CSD 232 Home

Overcoming Slavery to Orthography

Introduction: We spend decades of our lives learning how to spell utterances in the English language, and yet no one ever fully masters this system.  Even sophisticated university professors still have to look up the spelling of words. Often, we judge an individual's intelligence on the basis of the way that person spells words and uses punctuation.

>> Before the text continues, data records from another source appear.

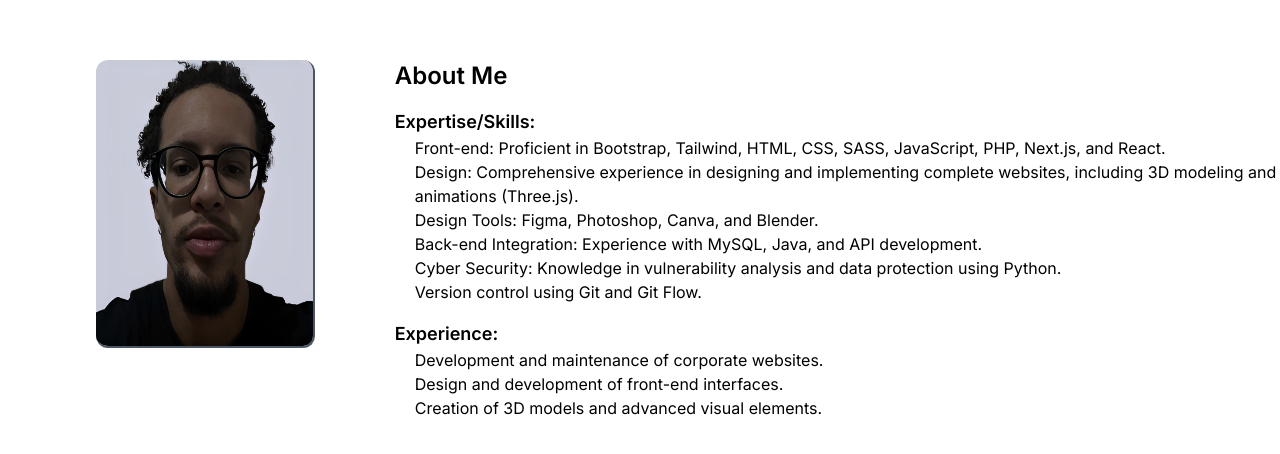
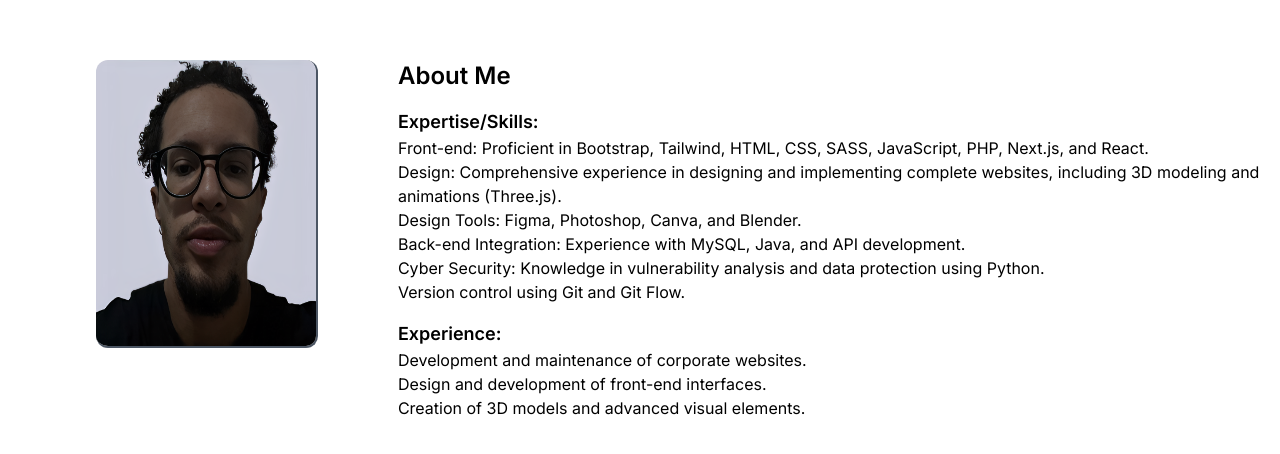
Before and after one commit to yurisantiags/Portf-lio3D, a Next.js app: page /about in a window 1280 px wide. Shown: the part 420-874 px from the top of the page. Built offline with nearby package versions, Linux system fonts and the light colour scheme.

Commit message:
Improvement(text)

```diff
--- a/src/app/components/aboutTxt.js
+++ b/src/app/components/aboutTxt.js
@@ -37,7 +37,7 @@ export default function AboutTxt() {
         <h2 className="font-semibold text-black text-2xl mb-4 animated-heading">About Me</h2>
         <div className="mt-4">
           <h4 className="font-semibold text-lg mt-4">Expertise/Skills:</h4>
-          <ul className=" pl-5">
+          <ul className="">
             <li>Front-end: Proficient in Bootstrap, Tailwind, HTML, CSS, SASS, JavaScript, PHP, Next.js, and React.</li>
             <li>Design: Comprehensive experience in designing and implementing complete websites, including 3D modeling and animations (Three.js).</li>
             <li>Design Tools: Figma, Photoshop, Canva, and Blender.</li>
@@ -46,7 +46,7 @@ export default function AboutTxt() {
             <li >Version control using Git and Git Flow.</li>
           </ul>
           <h4 className="font-semibold text-lg mt-4">Experience:</h4>
-          <ul className=" pl-5">
+          <ul className="">
             <li>Development and maintenance of corporate websites.</li>
             <li>Design and development of front-end interfaces.</li>
             <li>Creation of 3D models and advanced visual elements.</li>
```
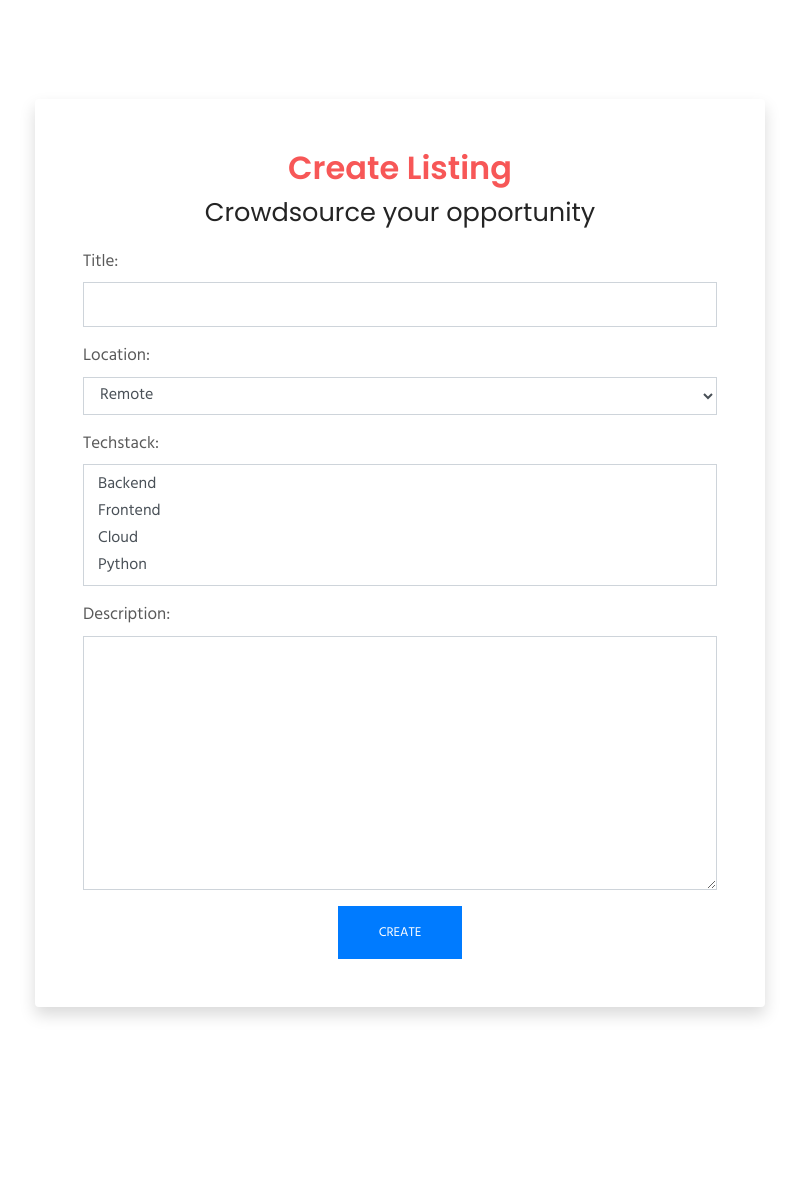
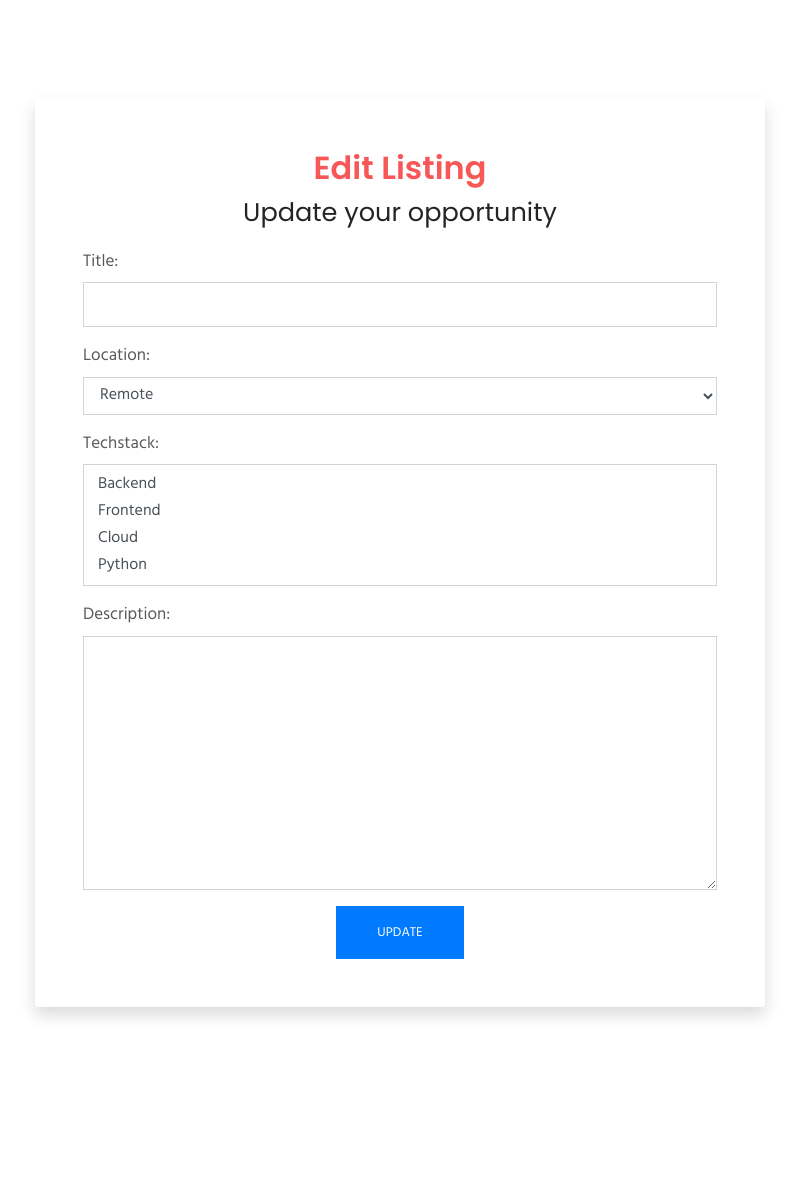
Before and after one commit to max-legrand/codersconnect, a Django app: template posts/templates/posts/edits_post.html in a window 1280 px wide. Shown: the part 427-1626 px from the top of the page, without its empty margins (240-1039 px from the left). Run offline with Django 3.2, Linux system fonts and the light colour scheme; the template is opened without the code that fills it: values that come from a table or form of the project are taken from there, others are empty; parts of the project's set-up code (start-up, migrations or seed data) failed here and were passed over; some libraries are stand-ins or nearby versions; some web fonts are replaced.

Commit message:
Couple of minor html changes before schleep, just semantics

```diff
--- a/posts/templates/posts/edits_post.html
+++ b/posts/templates/posts/edits_post.html
@@ -9,9 +9,9 @@
 
           <h1 class="text-capitalize mb-4 text-lg">Source talent.</h1>
           <ul class="list-inline">
-            <li class="list-inline-item"><a href="{% url 'posts:create_post' %}" class="text-white-50">Create</a></li>
+              <li class="list-inline-item"> <font class="text-white-50">Edit</font></li>
             <li class="list-inline-item"><span class="text-white">/</span></li>
-            <li class="list-inline-item"><a href="{% url 'posts:create_post' %}" class="text-white">Listing</a></li>
+            <li class="list-inline-item"><font class="text-white">Listing</font></li>
           </ul>
         </div>
       </div>
@@ -24,7 +24,7 @@
 		<div class="row">
 			<div class="col-md-8 mx-auto">
 				<div class="text-center p-5 shadow rounded">
-					<h2 class="mb-3"> <span class="text-color">Create Listing</span> <br> <small> Crowdsource your opportunity </small></h2>
+					<h2 class="mb-3"> <span class="text-color">Edit Listing</span> <br> <small> Update your opportunity </small></h2>
     <form class='site-form' action="{% url 'posts:create_post' %}" method="post">
         {% for field1 in form %}
     <div class="form-group text-left">
@@ -48,7 +48,7 @@
                               </ul>
                             </div>
                         {% endif %}
-                        <button type="submit" class="btn btn-primary">Create</button>
+                        <button type="submit" class="btn btn-primary">Update</button>
                     </form>
                     </div>
 
```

Phonetic transcription is a kind of spelling, but it differs from English orthography in a number of important ways.  To transcribe utterances properly into the International Phonetic Alphabet, we must be careful not to apply some of the rules and sound-symbol associations that we have devoted so many years of our lives to learn.

Here are some of the pitfalls that beginning phoneticisers may encounter.

1. Using capital (upper-case) letters for proper nouns and for words at the beginning of a sentence.
     e.g.: "Bobby", "Carol", "The school bell rang."
2. Mistaking the sounds of diphthongs for the sounds in similarly spelled words.
     e.g.: "house", "daisy"
3.  Using the letter "c" when the sound [s] or the sound [k]  is indicated.
     e.g. "circus", "cat"
4. Using punctuation, such as commas and periods, just because they were in the orthographic representation. [Note that IPA does have junctures for certain pauses and intonation patterns associated with orthographic punctuation.]
     e.g. "don't", "Come here, Sam!"
5. Using  IPA vowel symbols inappropriately just because they look like the corresponding orthographic vowel letters.
6. Using a pair of identical IPA consonants just because a double letter is used in the spelling, though only a single consonant sound is used in the actual phonetic utterance.
     "pillow", "common"